Its Orchestrion and Orchestrion Hall
Hammondsport Herald, May 31, 1876,
reprinted from the Elmira Advertiser
Hammondsport is located in Steuben county, at the head of Lake Keuka, that is the material part of it is so located.—When you get there if you don't look out you'll think it reaches into the confines of Paradise, if not a little ways over the border. Every one knows now how to get [to] Hammondsport. You go to Bath on the Erie and then take Capt. Wood's three-foot road for about twenty-five minutes, and there you are. There is no nonsense meant in taking Capt. Wood's road. In contrast with the great coaches and trains of the Erie, a full-grown man will be excusable for feeling just a little backward about the Bath and Hammondsport road. He may conclude it would be better to put engine and cars in his overcoat pocket and walk over, or take them to his little boy to play with. But everything that is good and useful is not necessarily big. Some small parcels are apt to be quite valuable.
This Bath and Hammondsport road is an evidence that a railroad can be built anywhere, where you can find space enough to lay a common sidewalk, and the success that has attended this enterprise should spur up every locality that may be a little out of the great thoroughfares of travel to an effort to get in the world. The guage is only a three foot one, the engine is very small, not over sixteen tons in weight, and the three round trips of about sixteen miles each, are daily run at the expense of not over ten bushels of coal, not enough fuel to build a fire in an Erie locomotive. The cars are light and small, but quite roomy; the freight cars so small as to dispense with a great deal of dead weight, while they will carry about as many tons as a larger car. It is worth while to go to Hammondsport, simply to go over this road. In one place, coming towards Bath, you ascend a grade of about one hundred and thirty-two feet to the mile. It is only fun for the engine even with a full load. We cannot omit to mention the name of "Sid" Reynolds, who runs the machine; is known all along the line, and sometimes stoops down while his train is in motion to catch a cap full of apples that some boys have gathered for him. N. W. Bennett is the Superintendent and Conductor, and it is all right where he is. Capt A. Wood has secured the best of men to help him run his road. Care and courtesy, such as they ceaselessly exhibit, would bring success from even a less sure thing than the Bath and Hammondsport road.
Of course, there is another way to reach such a prominent point as Hammondsport. In the summer time, you can go to Penn Yan, by the Northern Central Railway, where it is is claimed the new Soldiers' Home is to be located, and where reside a great many men whose names are well known throughout the country. You can take one of Com. Farley Holmes' boats and go up Lake Keuka, which while you are on it, you will wish was a thousand miles long, it is so beautiful, just as the man who stopped at the Urbana Company's cellars, on the way, wished for certain reasons which will readily suggest themselves, that he had a throat as long as a giraffe's.

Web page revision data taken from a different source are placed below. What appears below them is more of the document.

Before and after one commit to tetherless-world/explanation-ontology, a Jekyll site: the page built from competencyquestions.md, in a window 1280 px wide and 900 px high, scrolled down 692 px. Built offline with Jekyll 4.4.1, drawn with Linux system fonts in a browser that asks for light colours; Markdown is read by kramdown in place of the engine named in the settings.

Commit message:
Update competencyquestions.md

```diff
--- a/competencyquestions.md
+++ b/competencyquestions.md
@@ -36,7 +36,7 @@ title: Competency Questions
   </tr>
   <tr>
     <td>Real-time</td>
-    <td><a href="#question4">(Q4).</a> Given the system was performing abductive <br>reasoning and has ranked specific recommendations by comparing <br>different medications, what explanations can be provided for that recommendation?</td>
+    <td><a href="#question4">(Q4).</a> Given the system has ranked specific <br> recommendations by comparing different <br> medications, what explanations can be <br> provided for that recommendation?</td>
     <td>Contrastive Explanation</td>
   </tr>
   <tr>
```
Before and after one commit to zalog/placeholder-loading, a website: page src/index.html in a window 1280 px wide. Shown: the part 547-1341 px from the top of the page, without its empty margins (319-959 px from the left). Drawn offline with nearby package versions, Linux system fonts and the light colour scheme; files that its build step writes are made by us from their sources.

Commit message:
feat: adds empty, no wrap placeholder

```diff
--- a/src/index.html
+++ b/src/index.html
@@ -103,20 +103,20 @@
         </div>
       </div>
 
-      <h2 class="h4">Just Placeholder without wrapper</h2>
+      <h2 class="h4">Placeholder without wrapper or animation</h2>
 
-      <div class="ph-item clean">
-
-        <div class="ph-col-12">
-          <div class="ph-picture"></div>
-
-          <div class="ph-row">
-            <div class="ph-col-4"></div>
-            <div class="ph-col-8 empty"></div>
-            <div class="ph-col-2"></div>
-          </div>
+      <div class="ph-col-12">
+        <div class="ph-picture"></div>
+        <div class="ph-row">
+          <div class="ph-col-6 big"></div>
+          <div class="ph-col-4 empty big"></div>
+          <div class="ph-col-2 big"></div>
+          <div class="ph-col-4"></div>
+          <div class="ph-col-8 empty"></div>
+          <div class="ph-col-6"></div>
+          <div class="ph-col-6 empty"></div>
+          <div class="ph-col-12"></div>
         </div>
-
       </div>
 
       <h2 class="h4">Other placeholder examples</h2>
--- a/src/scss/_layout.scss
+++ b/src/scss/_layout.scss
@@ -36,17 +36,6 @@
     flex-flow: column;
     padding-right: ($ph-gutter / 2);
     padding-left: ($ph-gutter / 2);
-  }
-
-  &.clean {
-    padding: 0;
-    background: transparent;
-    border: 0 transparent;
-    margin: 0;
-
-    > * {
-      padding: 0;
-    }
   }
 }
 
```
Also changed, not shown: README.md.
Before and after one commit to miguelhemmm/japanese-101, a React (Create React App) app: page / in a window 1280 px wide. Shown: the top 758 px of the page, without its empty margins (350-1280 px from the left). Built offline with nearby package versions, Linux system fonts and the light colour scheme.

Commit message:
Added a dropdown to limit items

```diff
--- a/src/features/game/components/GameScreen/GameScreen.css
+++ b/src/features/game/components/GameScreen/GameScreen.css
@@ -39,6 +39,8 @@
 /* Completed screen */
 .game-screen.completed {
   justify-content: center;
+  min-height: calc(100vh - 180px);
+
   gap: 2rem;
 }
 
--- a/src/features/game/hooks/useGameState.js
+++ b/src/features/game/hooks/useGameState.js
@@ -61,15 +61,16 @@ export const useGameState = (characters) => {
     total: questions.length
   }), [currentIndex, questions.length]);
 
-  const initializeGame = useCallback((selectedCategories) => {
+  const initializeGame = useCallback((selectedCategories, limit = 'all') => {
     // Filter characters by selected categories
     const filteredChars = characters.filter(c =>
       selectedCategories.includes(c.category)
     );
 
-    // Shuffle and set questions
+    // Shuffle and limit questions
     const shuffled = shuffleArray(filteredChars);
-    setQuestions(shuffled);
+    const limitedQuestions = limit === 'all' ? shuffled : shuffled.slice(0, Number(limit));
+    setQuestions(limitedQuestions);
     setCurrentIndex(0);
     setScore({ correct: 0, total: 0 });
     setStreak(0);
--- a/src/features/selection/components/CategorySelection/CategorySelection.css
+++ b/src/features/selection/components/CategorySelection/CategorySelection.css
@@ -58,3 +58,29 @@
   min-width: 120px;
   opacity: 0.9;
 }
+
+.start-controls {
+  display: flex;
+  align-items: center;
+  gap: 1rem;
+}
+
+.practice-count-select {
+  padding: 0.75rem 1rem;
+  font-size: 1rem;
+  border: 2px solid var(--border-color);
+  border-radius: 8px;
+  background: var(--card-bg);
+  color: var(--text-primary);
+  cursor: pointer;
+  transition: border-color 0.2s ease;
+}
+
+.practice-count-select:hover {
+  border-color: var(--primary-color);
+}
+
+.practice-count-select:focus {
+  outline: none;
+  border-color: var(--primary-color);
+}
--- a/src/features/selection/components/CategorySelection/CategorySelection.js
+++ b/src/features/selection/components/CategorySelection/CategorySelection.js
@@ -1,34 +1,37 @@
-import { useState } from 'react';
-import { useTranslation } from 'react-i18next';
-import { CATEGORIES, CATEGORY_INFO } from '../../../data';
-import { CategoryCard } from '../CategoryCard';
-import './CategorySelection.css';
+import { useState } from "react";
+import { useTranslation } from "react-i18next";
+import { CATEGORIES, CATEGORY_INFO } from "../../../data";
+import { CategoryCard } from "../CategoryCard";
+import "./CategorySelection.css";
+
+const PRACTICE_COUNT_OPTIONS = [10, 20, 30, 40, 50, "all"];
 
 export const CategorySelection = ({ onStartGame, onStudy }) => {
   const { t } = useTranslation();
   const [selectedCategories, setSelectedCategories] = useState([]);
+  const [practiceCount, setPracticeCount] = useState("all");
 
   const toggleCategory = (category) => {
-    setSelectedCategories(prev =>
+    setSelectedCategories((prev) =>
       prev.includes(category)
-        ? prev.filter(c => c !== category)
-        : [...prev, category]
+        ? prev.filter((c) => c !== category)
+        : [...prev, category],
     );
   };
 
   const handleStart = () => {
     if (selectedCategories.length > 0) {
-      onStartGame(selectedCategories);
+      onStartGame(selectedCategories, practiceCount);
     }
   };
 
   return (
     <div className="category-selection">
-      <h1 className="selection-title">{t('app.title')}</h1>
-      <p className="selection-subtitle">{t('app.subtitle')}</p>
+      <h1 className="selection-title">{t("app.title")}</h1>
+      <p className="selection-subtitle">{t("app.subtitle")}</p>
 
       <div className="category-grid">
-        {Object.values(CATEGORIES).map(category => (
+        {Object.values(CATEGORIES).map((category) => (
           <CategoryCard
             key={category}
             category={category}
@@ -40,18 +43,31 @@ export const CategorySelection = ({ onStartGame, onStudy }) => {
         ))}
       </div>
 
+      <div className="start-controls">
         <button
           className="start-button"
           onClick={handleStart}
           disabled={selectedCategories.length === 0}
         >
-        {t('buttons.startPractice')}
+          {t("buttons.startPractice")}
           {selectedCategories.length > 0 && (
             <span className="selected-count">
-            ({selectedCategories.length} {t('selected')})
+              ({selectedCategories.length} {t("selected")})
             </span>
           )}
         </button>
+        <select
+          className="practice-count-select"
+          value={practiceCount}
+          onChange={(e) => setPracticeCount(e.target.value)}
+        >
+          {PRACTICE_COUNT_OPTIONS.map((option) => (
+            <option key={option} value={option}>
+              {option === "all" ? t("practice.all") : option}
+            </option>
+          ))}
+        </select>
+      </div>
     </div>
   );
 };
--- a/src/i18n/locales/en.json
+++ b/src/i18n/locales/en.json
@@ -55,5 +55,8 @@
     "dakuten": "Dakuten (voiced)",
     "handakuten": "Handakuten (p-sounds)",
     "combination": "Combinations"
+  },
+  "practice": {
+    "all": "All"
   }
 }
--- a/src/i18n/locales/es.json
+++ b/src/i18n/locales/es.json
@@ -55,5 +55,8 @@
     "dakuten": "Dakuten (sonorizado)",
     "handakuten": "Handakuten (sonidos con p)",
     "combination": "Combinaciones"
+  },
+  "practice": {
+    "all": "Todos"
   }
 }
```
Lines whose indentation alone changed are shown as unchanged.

The people of Hammondsport are alive. In one respect they resemble Elmirans. What is for the interest of their town, they all turn in and help forward. One likes to get amongst such a people. Local pride is something good to see and deserves to be fostered. The place is becoming quite noted as a summer resort or a point to be made by excursion parties and attractions are multiplied to draw them thither. On the hill side, overlooking the town, Mrs. Fach, formerly of Rochester, has built a very noticeable place. We are not clear in our mind whether the Orchestrion it holds, was built for it, or it for the Orchestrion, for they fit one another as a candle fits the socket. The building is a large three story one, standing on the terraced hill side that overlooks the town and the Lake. The view from its broad verandahs is not to be surpassed anywhere.
The Orchestrion is one of the largest in this country, cost $12,000, and was put up by Bernard Dufuer, of Buffalo, who is a manufacturer of such instruments. It plays twelve tunes, or perhaps better, has twelve cylinders, with any number of tunes, and the music it makes is decidedly pleasing. It is worth going a distance to see and hear.
On Tuesday the Hall was opened and dedicated. People came into the town from all sections around about there, some even going from Elmira. Bath was largely represented, and Penn Yan sent up a strong delegation headed by a brass band. It was a regular centennial all day, and in the evening a continuance of the same. There must have been five or six hundred people in the Hall at one or another time during the night's festivities, Greisinger's full Orchestra from Bath providing the music for the dancers. The whole affair was a pronounced success, and all those, upon whose shoulders fell the responsibility of it, are pleased and happy, and deserve to be congratulated. We trust that it is an omen propitious of the character of the season just commencing.
From the same issue of the Hammondsport Herald